‘Skyjacked’ still flies high

Screenshot from the main title of the 1972 movie Skyjacked shows a Boeing 707-373C airliner gracefully banking to the right above a cloud bank.
A Boeing 707-373C receives screen credit in the “Skyjacked” main title.

I watched “Skyjacked” last night for the first time since I saw the film in 1972 — and it holds up amazingly well. The aerial cinematography almost puts it in the same league as “Strategic Air Command.” Indeed, the Boeing 707 pretty much is the film’s co-star, its soaring shape ideally suited to the wide Panavision aspect ratio.

“Skyjacked” shuns effects shots, except for a few rear-projection setups. As a result, its overall feel is much more realistic than even the original “Airport,” which suffered from comedically obvious aircraft miniatures made painfully apparent in 70mm Todd-AO.

National Guard F-100s in Russian paintjobs fill in for MiGs.

Retekess TR629: Worthwhile despite flaws

The Retekess TR629 tunes the AM band.

There’s much to like about the value-priced Retekess TR629, a new radio from the consumer-responsive folks at Retevis. I use my set from a 54th-floor apartment in a Chicago high-rise that’s essentially a Faraday cage and I’m still able to pull in a lot of stations.

REVIEW OF TR629 FEATURES

• The TR629 does a good job on MW (AM broadcast). During the day, I can tune numerous local stations. After dark, a solid selection of stations from the Midwest, Southwest, and East Coast emerge from the ether. (See attached video of daytime AM reception.)

• FM is especially enjoyable. Near a window, I can receive over 40 stations. Farther inside my apartment, I can pick up nearly all major local stations.

• Depending on time of day and whether you’ve attached an external antenna, the radio can perform well on shortwave. Coverage is from 2.3 MHz to 21.19 MHz.

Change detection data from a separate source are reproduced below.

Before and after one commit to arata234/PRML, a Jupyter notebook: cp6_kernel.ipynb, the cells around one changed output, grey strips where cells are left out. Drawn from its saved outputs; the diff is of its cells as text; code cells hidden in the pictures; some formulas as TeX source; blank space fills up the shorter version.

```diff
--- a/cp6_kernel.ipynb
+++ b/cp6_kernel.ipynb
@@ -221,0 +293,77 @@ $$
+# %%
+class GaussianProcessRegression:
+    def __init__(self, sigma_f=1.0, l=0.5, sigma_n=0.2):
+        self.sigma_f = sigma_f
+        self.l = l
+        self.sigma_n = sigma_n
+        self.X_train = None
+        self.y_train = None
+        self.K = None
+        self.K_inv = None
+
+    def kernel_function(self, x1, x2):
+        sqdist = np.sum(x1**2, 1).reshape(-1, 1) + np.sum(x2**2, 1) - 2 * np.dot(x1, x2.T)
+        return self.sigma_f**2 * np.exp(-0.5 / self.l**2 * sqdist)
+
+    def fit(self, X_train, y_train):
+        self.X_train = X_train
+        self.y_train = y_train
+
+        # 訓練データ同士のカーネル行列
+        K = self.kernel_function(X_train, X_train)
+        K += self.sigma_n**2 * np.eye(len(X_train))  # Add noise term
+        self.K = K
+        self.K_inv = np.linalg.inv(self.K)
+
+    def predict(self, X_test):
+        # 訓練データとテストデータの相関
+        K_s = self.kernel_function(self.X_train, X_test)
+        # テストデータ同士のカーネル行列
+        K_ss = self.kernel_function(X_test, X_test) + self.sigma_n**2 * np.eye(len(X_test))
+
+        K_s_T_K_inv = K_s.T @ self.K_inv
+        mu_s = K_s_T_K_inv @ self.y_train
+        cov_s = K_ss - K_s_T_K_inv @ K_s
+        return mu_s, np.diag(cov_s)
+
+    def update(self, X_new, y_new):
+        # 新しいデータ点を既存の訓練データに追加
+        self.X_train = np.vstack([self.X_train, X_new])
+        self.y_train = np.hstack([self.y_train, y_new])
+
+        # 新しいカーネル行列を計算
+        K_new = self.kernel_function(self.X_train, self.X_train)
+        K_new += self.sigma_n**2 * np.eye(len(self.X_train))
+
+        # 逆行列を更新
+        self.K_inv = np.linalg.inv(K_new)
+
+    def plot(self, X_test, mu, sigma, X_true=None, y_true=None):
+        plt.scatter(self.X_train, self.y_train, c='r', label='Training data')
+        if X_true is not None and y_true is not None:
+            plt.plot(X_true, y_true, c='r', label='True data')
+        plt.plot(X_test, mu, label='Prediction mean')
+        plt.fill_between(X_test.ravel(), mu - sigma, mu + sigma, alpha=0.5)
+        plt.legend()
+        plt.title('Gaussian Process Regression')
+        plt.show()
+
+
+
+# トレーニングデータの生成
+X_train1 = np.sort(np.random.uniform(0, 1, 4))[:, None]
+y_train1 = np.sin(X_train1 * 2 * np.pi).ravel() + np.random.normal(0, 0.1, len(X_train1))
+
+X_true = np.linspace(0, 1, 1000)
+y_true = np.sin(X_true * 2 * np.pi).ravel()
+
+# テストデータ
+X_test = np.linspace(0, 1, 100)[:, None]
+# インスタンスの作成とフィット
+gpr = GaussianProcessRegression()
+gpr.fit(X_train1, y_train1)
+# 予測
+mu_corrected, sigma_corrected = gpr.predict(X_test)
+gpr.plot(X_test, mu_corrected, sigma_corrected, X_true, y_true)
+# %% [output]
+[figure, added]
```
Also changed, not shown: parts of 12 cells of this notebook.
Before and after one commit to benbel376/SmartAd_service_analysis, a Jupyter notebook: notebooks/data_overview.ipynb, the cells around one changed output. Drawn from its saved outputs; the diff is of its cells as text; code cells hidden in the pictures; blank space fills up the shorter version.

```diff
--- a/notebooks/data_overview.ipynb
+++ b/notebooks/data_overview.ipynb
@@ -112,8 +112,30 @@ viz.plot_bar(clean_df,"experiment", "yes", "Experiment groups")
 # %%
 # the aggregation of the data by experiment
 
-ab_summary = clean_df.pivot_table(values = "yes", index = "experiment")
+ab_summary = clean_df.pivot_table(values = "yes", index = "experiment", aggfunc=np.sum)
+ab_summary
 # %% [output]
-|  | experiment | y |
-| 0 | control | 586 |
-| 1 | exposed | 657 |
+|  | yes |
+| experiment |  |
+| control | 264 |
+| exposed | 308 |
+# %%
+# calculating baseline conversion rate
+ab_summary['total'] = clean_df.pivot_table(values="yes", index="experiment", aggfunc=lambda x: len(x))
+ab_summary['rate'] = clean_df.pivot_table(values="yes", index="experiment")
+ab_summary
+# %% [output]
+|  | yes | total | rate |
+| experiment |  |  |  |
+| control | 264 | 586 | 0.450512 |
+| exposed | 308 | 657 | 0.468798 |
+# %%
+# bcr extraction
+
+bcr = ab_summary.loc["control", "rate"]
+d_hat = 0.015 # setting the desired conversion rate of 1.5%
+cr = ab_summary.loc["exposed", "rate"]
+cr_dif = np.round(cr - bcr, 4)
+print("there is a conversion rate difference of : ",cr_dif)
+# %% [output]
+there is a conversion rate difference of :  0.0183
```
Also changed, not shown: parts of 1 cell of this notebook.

• One of my favorite features is that the TR629 records off-air and plays prerecorded material. The recording feature isn’t even available on major manufacturers’ flagship radios, so Retevis’ decision to include it on a budget-friendly portable is a significant plus.

• The set has a solid feel — especially when working the tuning and volume knobs.

• There’s a large, easy-to-read digital display.

• Radio operates for a long time on 3 D cells.

• Battery-free operation uses a simple cord plugged into radio and then AC outlet. No wall wart.

• Although the TR629’s automatic tuning system (ATS) is of limited use because it is permanently set to scan at 9 kHz, manual tuning and saving of stations is easily and quickly mastered.

• Those interested in MW DXing will appreciate that the TR629 manually tunes in 1 kHz steps.

• The radio’s temperature display is more useful than I expected. It’s also a great way to drag me kicking and screaming into the metric system — you can’t switch it to Fahrenheit.

OPERATIONAL NOTES

A buzzing periodically can be heard in AM mode — roughly about every 15 seconds. I returned the TR629 because of this and the replacement suffers from the same issue. When DXing, it’s easy to ignore this artifact due to background noise, but the buzz can make prolonged listening of MW/AM a challenge. In his excellent review of the TR629, Todderbert identifies the radio’s temperature-display circuit as the culprit.

The radio accepts both a micro SD card or USB flash drive. On my radio, both options also record a low-pitched, rythmic pulsing sound behind the audio. This artifact is much less noticeable in USB recordings. If you have a choice, use the USB for recording.

I LIKE RETEVIS’ CUSTOMER ATTITUDE

• Company representatives were quick to respond to my question about ATS and indicated later editions of the TR629 will incorporate a 10 kHz scanning capability. Other customers have reported that Retekess will remove the buzz-inducing temperature display, as well.

• They are courteous, caring, helpful — and genuinely want my business. I wish more companies were like this.

(This review appeared in slightly different form on Amazon.)

Panasonic RF-596 is almost perfect

My favorite radio is this Panasonic RF-596 manufactured back in 1978. It tunes like a champ, has wonderful sound, and the illuminated dial and LED tuning light make every monitoring session a visually dramatic experience. Its dial is slightly off and should be recalibrated, but I don’t want to risk surgery on this otherwise perfect little beauty.

What treasured yestertech do you own?

Tuning around on the FM band in my kitchen on the 54th floor of a Chicago highrise.